-- Requirement --
Filter the listing below, please, and copy only the lines with the word "host".

*** Opening Data for this task ***

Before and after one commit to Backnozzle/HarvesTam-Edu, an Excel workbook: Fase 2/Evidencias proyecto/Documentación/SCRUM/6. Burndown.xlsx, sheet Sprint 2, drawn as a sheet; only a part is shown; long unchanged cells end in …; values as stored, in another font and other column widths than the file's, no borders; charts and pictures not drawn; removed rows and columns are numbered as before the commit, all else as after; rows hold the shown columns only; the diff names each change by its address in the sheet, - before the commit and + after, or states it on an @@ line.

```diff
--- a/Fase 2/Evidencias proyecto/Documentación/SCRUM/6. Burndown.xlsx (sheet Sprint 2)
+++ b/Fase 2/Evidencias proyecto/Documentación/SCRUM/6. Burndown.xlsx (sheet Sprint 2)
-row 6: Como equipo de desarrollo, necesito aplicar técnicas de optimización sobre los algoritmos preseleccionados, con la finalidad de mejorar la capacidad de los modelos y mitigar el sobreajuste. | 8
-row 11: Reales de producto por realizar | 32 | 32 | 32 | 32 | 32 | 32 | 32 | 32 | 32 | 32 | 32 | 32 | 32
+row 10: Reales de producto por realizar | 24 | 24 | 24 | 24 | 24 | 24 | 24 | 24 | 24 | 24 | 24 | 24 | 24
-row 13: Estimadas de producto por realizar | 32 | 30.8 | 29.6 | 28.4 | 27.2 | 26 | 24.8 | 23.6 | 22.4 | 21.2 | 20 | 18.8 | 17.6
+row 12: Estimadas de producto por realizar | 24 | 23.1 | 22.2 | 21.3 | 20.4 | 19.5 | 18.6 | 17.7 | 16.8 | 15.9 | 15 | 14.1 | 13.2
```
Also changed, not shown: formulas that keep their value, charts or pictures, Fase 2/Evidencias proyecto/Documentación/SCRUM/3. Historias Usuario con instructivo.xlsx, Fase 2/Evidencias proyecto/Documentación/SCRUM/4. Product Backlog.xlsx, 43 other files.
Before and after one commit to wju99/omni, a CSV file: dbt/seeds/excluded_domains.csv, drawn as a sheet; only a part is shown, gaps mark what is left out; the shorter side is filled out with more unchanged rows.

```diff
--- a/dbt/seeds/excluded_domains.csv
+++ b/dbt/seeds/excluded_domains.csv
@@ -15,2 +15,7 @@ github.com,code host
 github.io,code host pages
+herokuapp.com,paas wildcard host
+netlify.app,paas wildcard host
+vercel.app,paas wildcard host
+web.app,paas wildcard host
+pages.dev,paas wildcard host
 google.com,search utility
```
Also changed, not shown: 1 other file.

*** Closing Data for this task ***

-- Expected answer --
@@ -15,2 +15,7 @@ github.com,code host
 github.io,code host pages
+herokuapp.com,paas wildcard host
+netlify.app,paas wildcard host
+vercel.app,paas wildcard host
+web.app,paas wildcard host
+pages.dev,paas wildcard host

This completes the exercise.